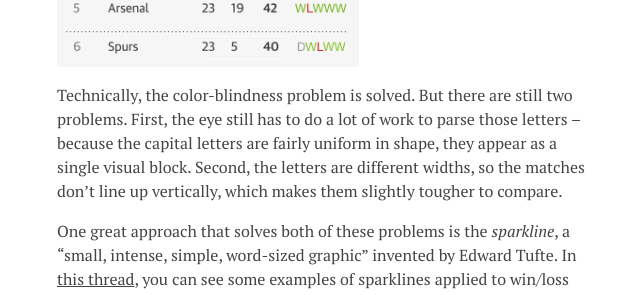
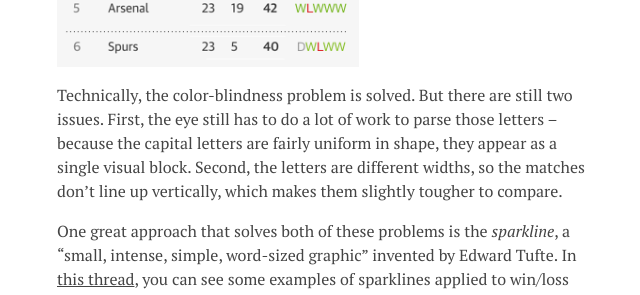
Before and after one commit to mniebling/mniebling.github.io, a Jekyll site: the page built from _posts/2015-2-2-Guardians-Colorblind-Match-Form.md, in a window 1280 px wide and 1400 px high, scrolled down 1013 px. Shown: the part 176-471 px from the top of the window, without its empty margins (315-955 px from the left). Built offline with Jekyll 4.4.1, drawn with Linux system fonts in a browser that asks for light colours; Markdown is read by kramdown in place of the engine named in the settings; some of the changed text lies outside the part shown.

Commit message:
Editing post

```diff
--- a/_posts/2015-2-2-Guardians-Colorblind-Match-Form.md
+++ b/_posts/2015-2-2-Guardians-Colorblind-Match-Form.md
@@ -13,7 +13,7 @@
 The design solution is to communicate the information with *any* other visual attribute in addition to color. For example, we could change the dashes to letters that indicate the outcome:
 
 ![Match Form: 2]({{site.img}}/guardianmatchform/2.png)
-Technically, the color-blindness problem is solved. But there are still two problems. First, the eye still has to do a lot of work to parse those letters -- because the capital letters are fairly uniform in shape, they appear as a single visual block. Second, the letters are different widths, so the matches don't line up vertically, which makes them slightly tougher to compare.
+Technically, the color-blindness problem is solved. But there are still two issues. First, the eye still has to do a lot of work to parse those letters -- because the capital letters are fairly uniform in shape, they appear as a single visual block. Second, the letters are different widths, so the matches don't line up vertically, which makes them slightly tougher to compare.
 
 One great approach that solves both of these problems is the *sparkline*, a "small, intense, simple, word-sized graphic" invented by Edward Tufte. In [this thread](http://www.edwardtufte.com/bboard/q-and-a-fetch-msg?msg_id=0001OR), you can see some examples of sparklines applied to win/loss data for an entire baseball season (162 games).
 
@@ -23,7 +23,7 @@
 Now the visual shape is much different between a win and a loss, but our display still isn't perfect. When there are multiple draws in a row (Man U), the viewer has to extrapolate the number by calculating the width of the bars that would take up the space.
 
 ![Match Form: 4]({{site.img}}/guardianmatchform/4.png)
-If we put an explicit mark on the sparkline for a draw, now the patterns jump out at the viewer and the displays are quick to read and easy to compare. In fact, we might even find that we no longer *need* the color encoding that caused us a problem in the first place:
+If we put an explicit mark on the sparkline for a draw, now the patterns jump out at the viewer and the displays are quick to read and easy to compare. In fact, we might even find that we no longer *need* the color encoding at all:
 
 ![Match Form: 5]({{site.img}}/guardianmatchform/5.png)
 I'll let you be the judge between those last two. However, keep in mind that just like in Tufte's baseball example, we could now use color to encode some other aspect of the data. Our color-vision-deficient viewers will be a lot better off with either of these options, though!
```
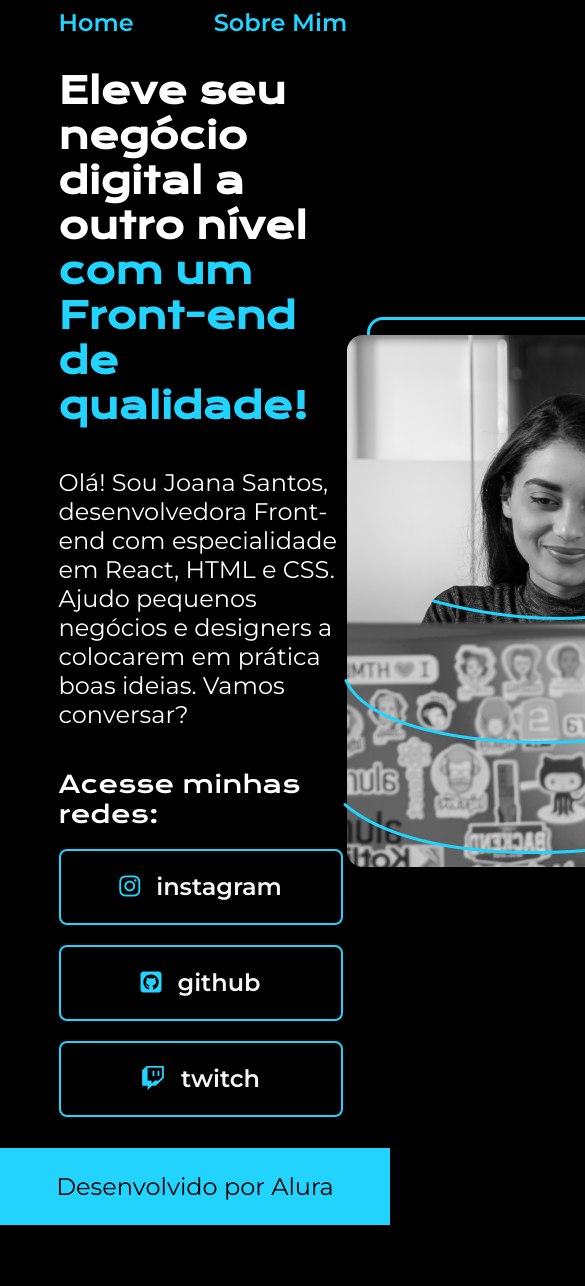
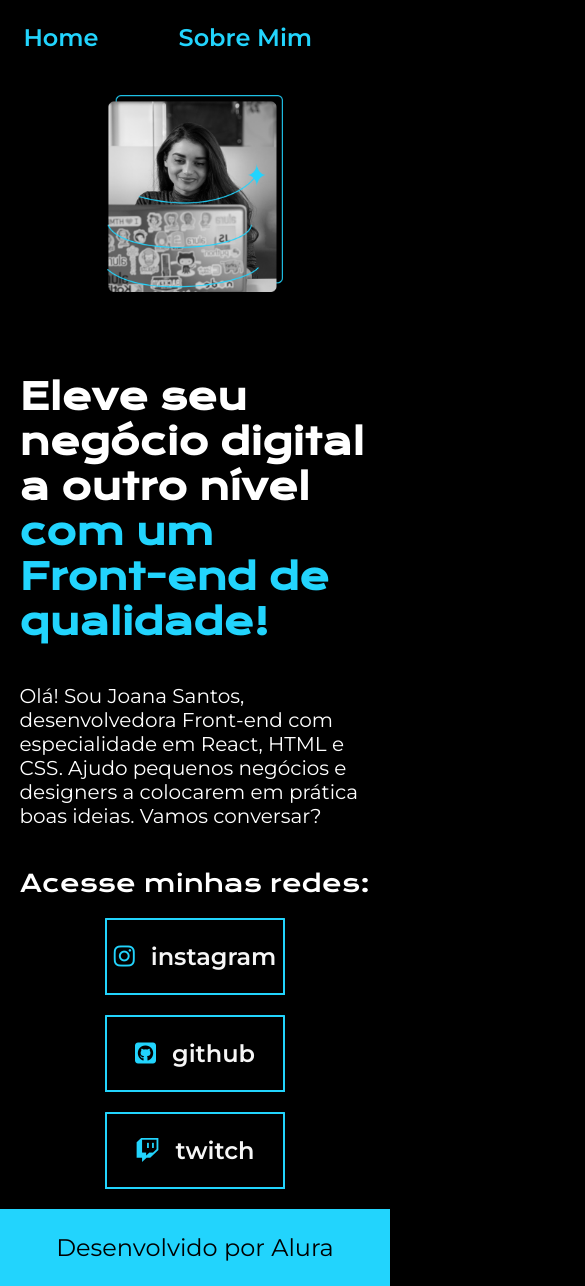
Before and after one commit to mariakrishna/pdgb-week1-html-css, a plain HTML site: page index.html in a window 390 px wide. Shown: the top 1286 px of the page, 585 px wide, since content can reach past the window. Before the commit the page ends 1225 px from the top, so only its background shows below. Drawn offline with nearby package versions, Linux system fonts and the light colour scheme.

Commit message:
aplicando responsividade

```diff
--- a/index.html
+++ b/index.html
@@ -24,7 +24,7 @@
             <a class="presentation__content__links__link" href="https://www.twitch.tv/"><i class="fa-brands fa-twitch"></i>twitch</a>
         </div>
     </section>
-        <img src="./imagem.png" alt="foto da joana programando">
+        <img class="presentation__img" src="./imagem.png" alt="foto da joana programando">
     </main>
     <footer>
     <p>Desenvolvido por Alura</p>
--- a/style.css
+++ b/style.css
@@ -17,11 +17,11 @@ header {
 
 nav {
     display: flex;
-    gap: 80px;
+    gap: 5rem;
 }
 
 nav a {
-    font-size: 24px;
+    font-size: 1.5rem;
     font-family: 'Montserrat', sans-serif;
     color: #22D4FD;
     font-weight: 600;
@@ -32,27 +32,28 @@ nav a {
     align-items: center;
     justify-content: space-between;
     padding: 8% 15%;
+    gap: 5.125rem;
 }
 
 .presentation__content {
-    width: 615px;
+    width: 50%;
     display: flex;
     flex-direction: column;
-    gap: 40px;
+    gap: 2.5rem;
 }
 
 .presentation__content p {
-    font-size: 24px;
+    font-size: 1.25rem;
     font-family: 'Montserrat', sans-serif;
 }
 
 .presentation__content h1 {
-    font-size: 36px;
+    font-size: 2.25rem;
     font-family: 'Krona one', sans-serif;
 }
 
 .presentation__content h2 {
-    font-size: 24px;
+    font-size: 1.5rem;
     font-family: 'Krona one', sans-serif;
 }
 .blue-highlight {
@@ -62,31 +63,31 @@ nav a {
 .presentation__content_subtitle {
     font-family: 'Krona One', sans-serif;
     font-weight: 400;
-    font-size: 24px;
+    font-size: 1.5rem;
 }
 .presentation__content__links {
     display: flex;
     flex-direction: column;
     align-items: center;
     justify-content: space-between;
-    gap: 20px;
+    gap: 1.25rem;
 }
 
 .presentation__content__links__link {
     display: flex;
     align-items: baseline;
     justify-content: center;
-    gap: 16PX;
+    gap: 1rem;
     color: #f6f6f6;
-    border: 2px #22D4FD solid;
+    border: .125rem #22D4FD solid;
     font-family: 'Montserrat', sans-serif;
     font-weight: 600;
-    font-size: 24px;
+    font-size: 1.5rem;
     text-align: center;
     text-decoration: none;
-    width: 280px;
-    border-radius: 8px;
-    padding: 21.5px 0 ;
+    width: 50%;
+    border-radius: 0.03125rem;
+    padding: 1.375rem 0 ;
 }
 
 .presentation__content__links__link:hover {
@@ -97,16 +98,37 @@ nav a {
     color: #22D4FD;
 }
 
+.presentation__img {
+    width: 50%;
+}
+
 footer {
     display: flex;
     background-color: #22D4FD;
-    padding: 24px;
+    padding: 1.5rem;
     align-items: center;
     justify-content: center;
 }
 
 footer p {
-    font-size: 24px;
+    font-size: 1.5rem;
     font-family: 'Montserrat', sans-serif;
     color: #000;
 }
+
+@media (max-width: 1200px) {
+    header {
+        padding: 6%;
+    }
+
+    .presentation {
+        flex-direction: column-reverse;
+        font-size: 1.25rem;
+        padding: 5%;
+    }
+
+    .presentation__content {
+        justify-content: center;
+        width: auto;
+    }
+}
```
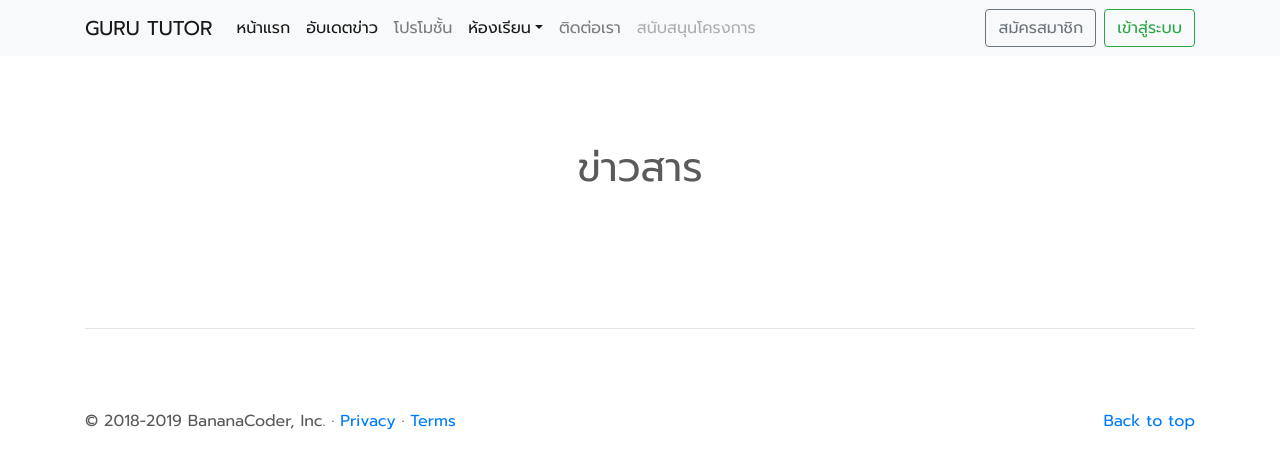
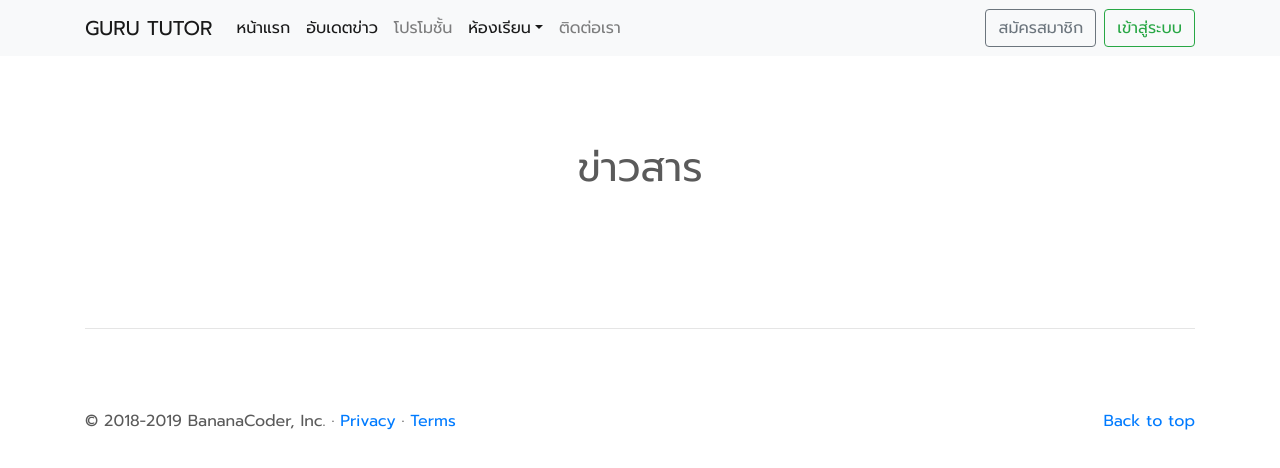
Before and after one commit to 9Slagger/guru-tutor, a React app: page /news in a window 1280 px wide. Shown: the top 468 px of the page. Built offline with nearby package versions, Linux system fonts and the light colour scheme.

Commit message:
add NotFoundPage

```diff
--- a/src/components/AppHeader/index.js
+++ b/src/components/AppHeader/index.js
@@ -68,11 +68,6 @@ class AppHeader extends Component {
                   ติดต่อเรา
                 </NavLink>
               </li>
-              <li className="nav-item">
-                <NavLink to="/supportproject" className="nav-link disabled">
-                  สนับสนุนโครงการ
-                </NavLink>
-              </li>
             </ul>
             <div className=" my-2 my-lg-0">
               <ul className="navbar-nav mr-auto">
--- a/src/routes/index.js
+++ b/src/routes/index.js
@@ -9,6 +9,7 @@ import Contact from '../views/ContactPage'
 import DashboardPage from '../views/DashboardPage'
 import RoomUniversityPage from '../views/RoomUniversityPage'
 import NewsPage from '../views/NewsPage'
+import NotFoundPage from '../views/NotFoundPage'
 
 const Routing = () => (
   <Switch>
@@ -20,6 +21,7 @@ const Routing = () => (
     <Route exact path="/dashboard" component={DashboardPage} />
     <Route exact path="/roomuniversity" component={RoomUniversityPage} />
     <Route exact path="/news" component={NewsPage} />
+    <Route component={NotFoundPage} />
   </Switch>
 )
 
--- /dev/null
+++ b/src/views/NotFoundPage/index.js
@@ -0,0 +1,17 @@
+import React, { Component } from 'react'
+import MainLayout from '../../components/MainLayout'
+
+class NotFoundPage extends Component {
+  render() {
+    return (
+      <MainLayout>
+        <div className="container text-center mt-5">
+          <h1>ไม่พบหน้านี้</h1>
+          <h4>Not Found 404</h4>
+        </div>
+      </MainLayout>
+    )
+  }
+}
+
+export default NotFoundPage
```
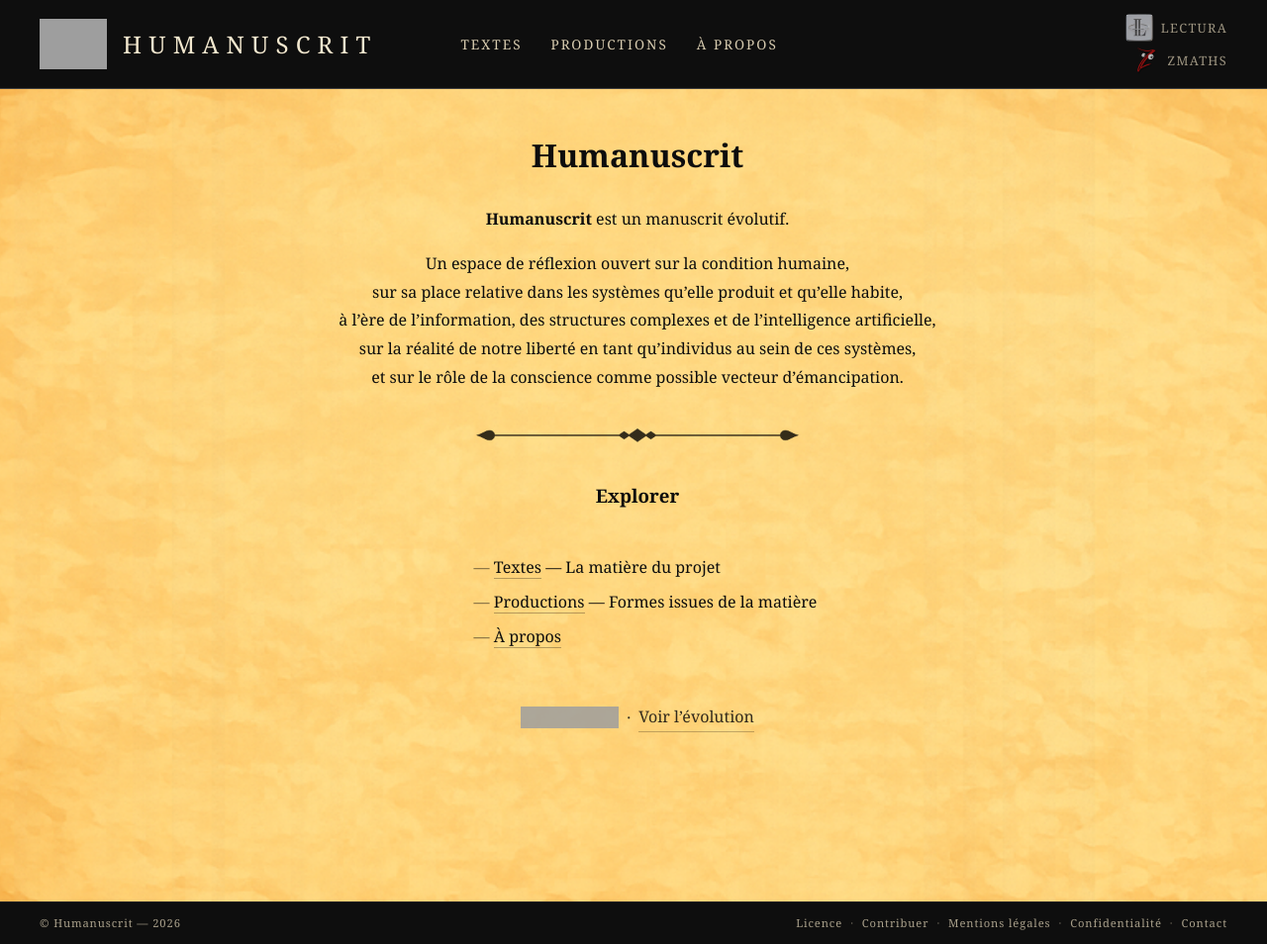
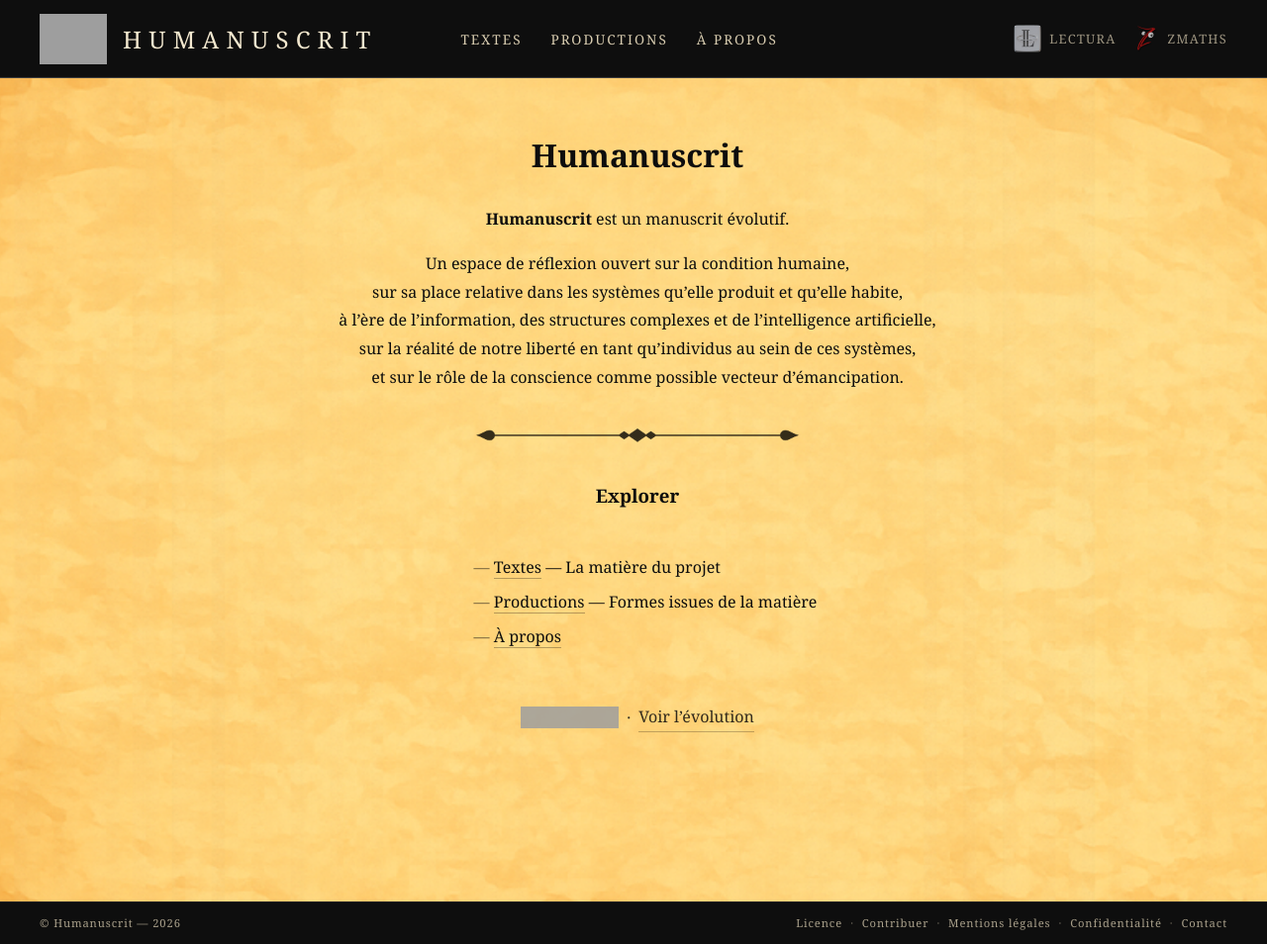
Before and after one commit to maxcarriere/humanuscrit, a Jekyll site: the page built from index.md, in a window 1280 px wide and 954 px high. Shown: the whole window at 99% size. Built offline with Jekyll 4.4.1, drawn with Linux system fonts in a browser that asks for light colours; grey boxes are pictures that could not be loaded.

Commit message:
Liens externes côte à côte dans le header
Co-Authored-By: Claude Opus 4.6 <noreply@anthropic.com>

```diff
--- a/assets/css/style.scss
+++ b/assets/css/style.scss
@@ -110,9 +110,8 @@ body *::after {
 
 .header-external {
   display: flex;
-  flex-direction: column;
-  align-items: flex-end;
-  gap: 0.35rem;
+  align-items: center;
+  gap: 1rem;
 }
 
 .header-external a {
```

## What you need to do
Note down each line above where the word "className" occurs.

## Task output
-              <li className="nav-item">
-                <NavLink to="/supportproject" className="nav-link disabled">
             <div className=" my-2 my-lg-0">
               <ul className="navbar-nav mr-auto">
+        <div className="container text-center mt-5">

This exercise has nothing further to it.